(Data provided begins)

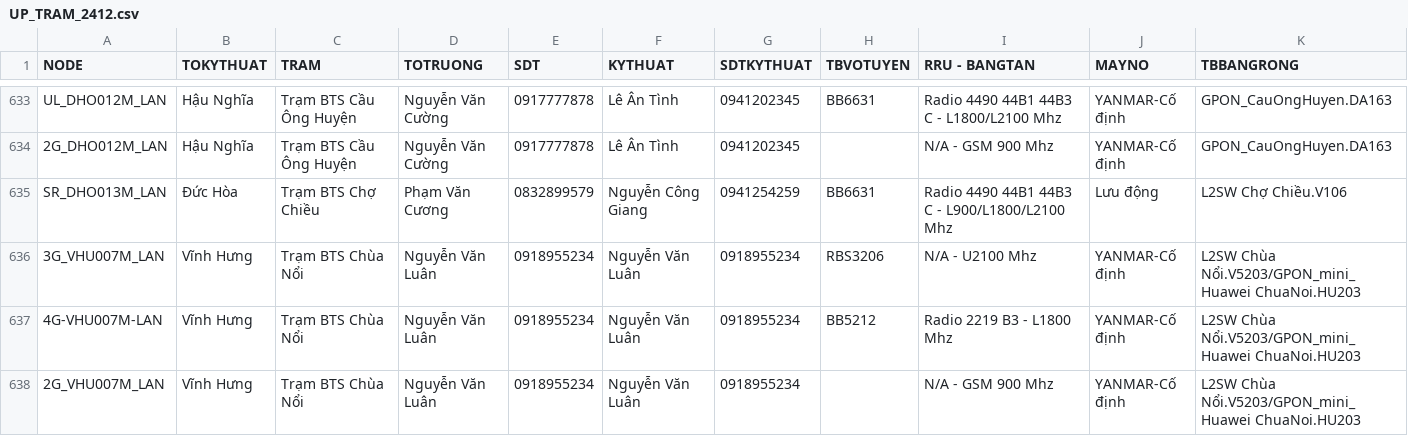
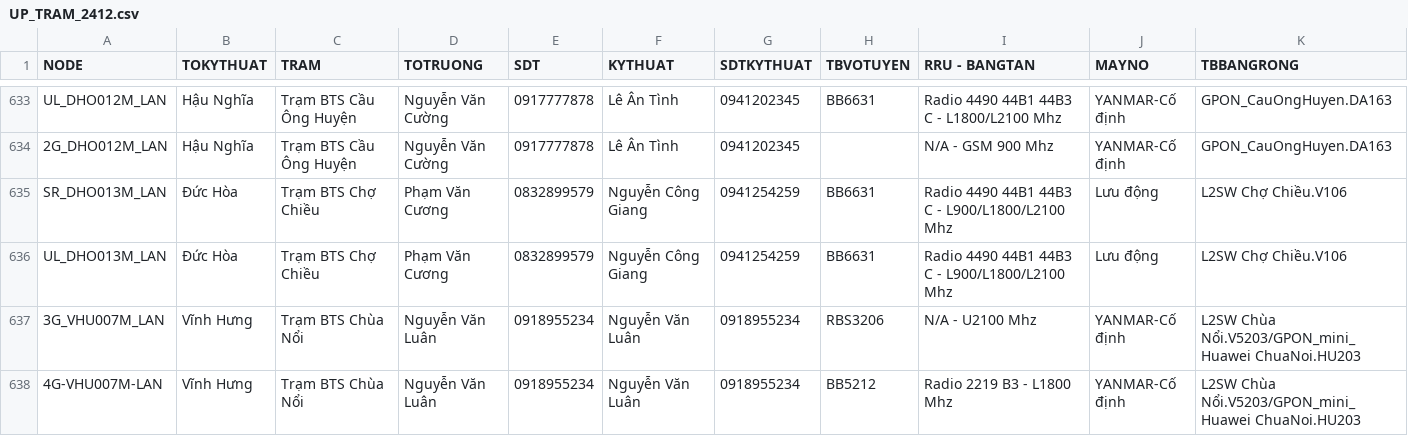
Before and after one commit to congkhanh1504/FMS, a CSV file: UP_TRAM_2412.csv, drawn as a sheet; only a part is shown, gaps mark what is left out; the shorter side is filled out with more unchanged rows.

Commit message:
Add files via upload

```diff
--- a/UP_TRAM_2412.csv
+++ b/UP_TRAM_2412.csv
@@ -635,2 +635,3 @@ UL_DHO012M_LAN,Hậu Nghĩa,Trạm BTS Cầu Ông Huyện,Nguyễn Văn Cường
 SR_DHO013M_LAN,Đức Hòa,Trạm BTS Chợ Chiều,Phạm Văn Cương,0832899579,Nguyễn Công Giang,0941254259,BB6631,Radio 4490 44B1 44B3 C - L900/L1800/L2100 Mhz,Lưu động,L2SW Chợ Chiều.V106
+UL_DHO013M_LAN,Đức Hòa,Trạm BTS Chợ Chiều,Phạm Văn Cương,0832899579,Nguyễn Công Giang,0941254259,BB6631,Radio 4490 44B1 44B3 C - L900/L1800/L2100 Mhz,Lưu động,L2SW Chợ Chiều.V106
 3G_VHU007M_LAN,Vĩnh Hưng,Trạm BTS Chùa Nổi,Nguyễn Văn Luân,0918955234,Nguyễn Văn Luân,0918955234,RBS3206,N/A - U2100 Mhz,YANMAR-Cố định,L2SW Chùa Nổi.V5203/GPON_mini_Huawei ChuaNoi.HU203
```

(Data provided ends)
(Data provided begins)

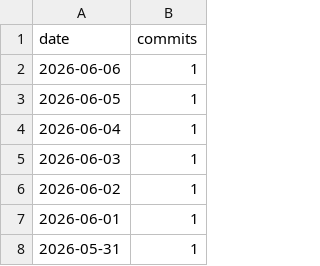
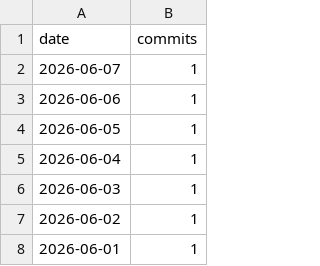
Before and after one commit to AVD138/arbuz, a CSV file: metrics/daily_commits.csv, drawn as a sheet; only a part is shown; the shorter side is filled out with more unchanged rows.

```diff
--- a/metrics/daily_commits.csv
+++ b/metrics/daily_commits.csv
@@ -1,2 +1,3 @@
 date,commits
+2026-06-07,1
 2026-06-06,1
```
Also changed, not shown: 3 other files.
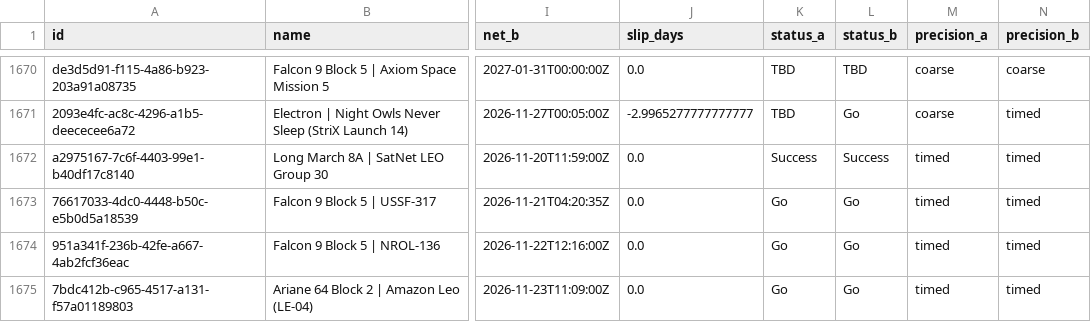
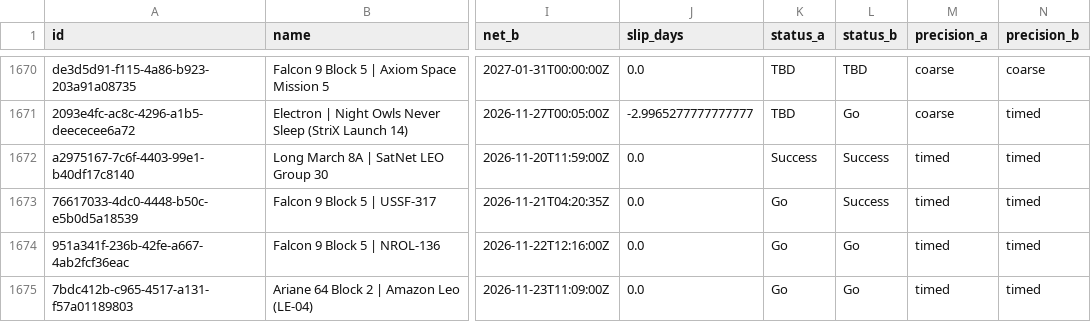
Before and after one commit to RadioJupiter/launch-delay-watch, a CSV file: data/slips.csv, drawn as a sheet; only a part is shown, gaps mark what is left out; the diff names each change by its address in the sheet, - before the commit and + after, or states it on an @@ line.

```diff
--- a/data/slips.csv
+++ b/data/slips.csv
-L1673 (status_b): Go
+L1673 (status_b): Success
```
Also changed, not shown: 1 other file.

(Data provided ends)

- Exercise aim: Among the lines of the listing above, which ones contain the word "metrics"? Show them.

- Solution to this problem:
Before and after one commit to AVD138/arbuz, a CSV file: metrics/daily_commits.csv, drawn as a sheet; only a part is shown; the shorter side is filled out with more unchanged rows.
--- a/metrics/daily_commits.csv
+++ b/metrics/daily_commits.csv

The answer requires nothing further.